The 'Reel Revolution' is here. This festival in Palm Beach County might be the new go-to scene for filmmakers and film buffs alike.
Rodney Mayo, owner of Subculture Group, isn’t your average restaurateur. The self-described film buff already owns and operates well over a dozen businesses. And now he's introducing a film festival in West Palm Beach.

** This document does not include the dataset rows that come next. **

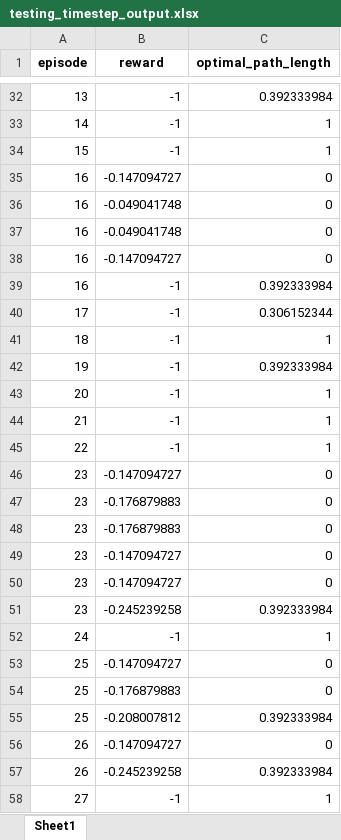
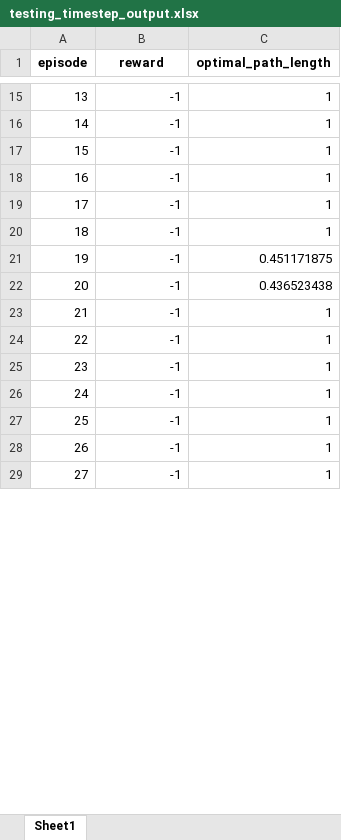
Before and after one commit to lamlamnt/MARL_CTP, an Excel workbook: Logs/debug_sweep/testing_timestep_output.xlsx, sheet Sheet1, drawn as a sheet; only a part is shown, gaps mark what is left out; values as stored, in another font and other column widths than the file's, no borders; removed rows and columns are numbered as before the commit, all else as after; the diff covers the shown part only; the diff names each change by its address in the sheet, - before the commit and + after, or states it on an @@ line.

```diff
--- a/Logs/debug_sweep/testing_timestep_output.xlsx (sheet Sheet1)
+++ b/Logs/debug_sweep/testing_timestep_output.xlsx (sheet Sheet1)
-C15 (optimal_path_length): 0.392333984
+C15 (optimal_path_length): 1
-row 35: 16 | -0.147094727 | 0
-row 36: 16 | -0.049041748 | 0
-row 37: 16 | -0.049041748 | 0
-row 38: 16 | -0.147094727 | 0
-C18 (optimal_path_length): 0.392333984
+C18 (optimal_path_length): 1
-C19 (optimal_path_length): 0.306152344
+C19 (optimal_path_length): 1
-C21 (optimal_path_length): 0.392333984
+C21 (optimal_path_length): 0.451171875
-C22 (optimal_path_length): 1
+C22 (optimal_path_length): 0.436523438
-B25 (reward): -0.147094727
+B25 (reward): -1
-C25 (optimal_path_length): 0
+C25 (optimal_path_length): 1
-row 47: 23 | -0.176879883 | 0
-row 48: 23 | -0.176879883 | 0
-row 49: 23 | -0.147094727 | 0
-row 50: 23 | -0.147094727 | 0
-row 51: 23 | -0.245239258 | 0.392333984
-B27 (reward): -0.147094727
+B27 (reward): -1
-C27 (optimal_path_length): 0
+C27 (optimal_path_length): 1
-row 54: 25 | -0.176879883 | 0
-row 55: 25 | -0.208007812 | 0.392333984
-B28 (reward): -0.147094727
+B28 (reward): -1
-C28 (optimal_path_length): 0
+C28 (optimal_path_length): 1
-row 57: 26 | -0.245239258 | 0.392333984
```
Also changed, not shown: 254 added rows, 242 removed rows and 200 edited cells elsewhere in this sheet, Logs/debug_sweep/testing_episode_output.xlsx, 17 other files.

Mayo says the inaugural Subculture Film Festival aims to fill a void for aspiring filmmakers. He and festival co-founder Jose Jesus Zaragoza want to establish a long-term, creative support system in Palm Beach County.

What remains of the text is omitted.